Knuth, Donald E.
Center for the Study of Language and Information
Date finished: 2004-02-19
I really enjoyed this collection of Knuth's papers about literate programming. His well-known paper "Structured Programming with go-to statements" is included as chapter 2, so I finally got a chance to read the entire thing. His detailed description of literate programming is entertaining and attractive, though for reasons I've described elsewhere I don't think literate programming is worth the effort for many programs.
Probably the most interesting paper in the book is "The Errors of TeX", in which Knuth goes through his error logs and discusses how the TeX implementation was developed and stabilized. Errors are classified in an alphabetical scheme -- "A, an algorithm awry. B, a blunder or botch. ... D, a data structure debacle" and so on -- and I can recognize all of those errors because I've made them too. His testing philosophy is interesting, too: test to destruction with a test suite that exercises extreme cases.
In the second of two included "Programming Pearls" columns, Knuth presents a literate program that reads a text file and outputs a list of the most common words. In his scathing critique of the program, M.D. McIlroy summarizes why Knuthian algorithmic analysis -- highly mathematical, detailed to the point of counting machine instructions-- when he points out that a six-command pipeline of Unix commands can do much the same task, and comments "He has fashioned a sort of industrial-strength Fabergé egg -- intricate, wonderfully worked, refined beyond all ordinary desires, a museum piece from the start." Yes. It would be very nice to be Donald Knuth, able to declare that a program's specification is now frozen and to not use external libraries or data sources that shift and change, but almost no programmers today can be so resolute.

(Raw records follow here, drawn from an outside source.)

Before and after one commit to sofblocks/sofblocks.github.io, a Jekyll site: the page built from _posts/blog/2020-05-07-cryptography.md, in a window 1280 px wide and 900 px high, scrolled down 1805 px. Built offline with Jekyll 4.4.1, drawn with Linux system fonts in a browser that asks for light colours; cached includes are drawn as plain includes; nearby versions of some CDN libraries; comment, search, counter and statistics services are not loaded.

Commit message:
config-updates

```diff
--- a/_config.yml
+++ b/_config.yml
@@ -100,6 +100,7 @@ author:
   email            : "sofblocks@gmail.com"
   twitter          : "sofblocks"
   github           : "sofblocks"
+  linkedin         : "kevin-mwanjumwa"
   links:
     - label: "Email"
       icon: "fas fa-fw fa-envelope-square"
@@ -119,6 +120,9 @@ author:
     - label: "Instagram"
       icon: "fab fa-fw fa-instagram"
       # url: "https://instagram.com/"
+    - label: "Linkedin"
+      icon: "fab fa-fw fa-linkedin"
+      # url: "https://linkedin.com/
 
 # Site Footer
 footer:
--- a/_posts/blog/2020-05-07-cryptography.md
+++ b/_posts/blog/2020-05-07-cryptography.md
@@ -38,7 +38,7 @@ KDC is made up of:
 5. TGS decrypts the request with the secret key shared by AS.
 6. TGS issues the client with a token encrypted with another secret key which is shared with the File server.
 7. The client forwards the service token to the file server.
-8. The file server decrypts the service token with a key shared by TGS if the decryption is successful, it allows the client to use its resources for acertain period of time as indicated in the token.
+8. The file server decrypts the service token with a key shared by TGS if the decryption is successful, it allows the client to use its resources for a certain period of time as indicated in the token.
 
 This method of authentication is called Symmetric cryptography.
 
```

%T Literate Programming %A Knuth, Donald E. %G ISBN 0-9370-7380-6 %I Center for the Study of Language and Information %P 368pp %K computing %@ 2004-02-19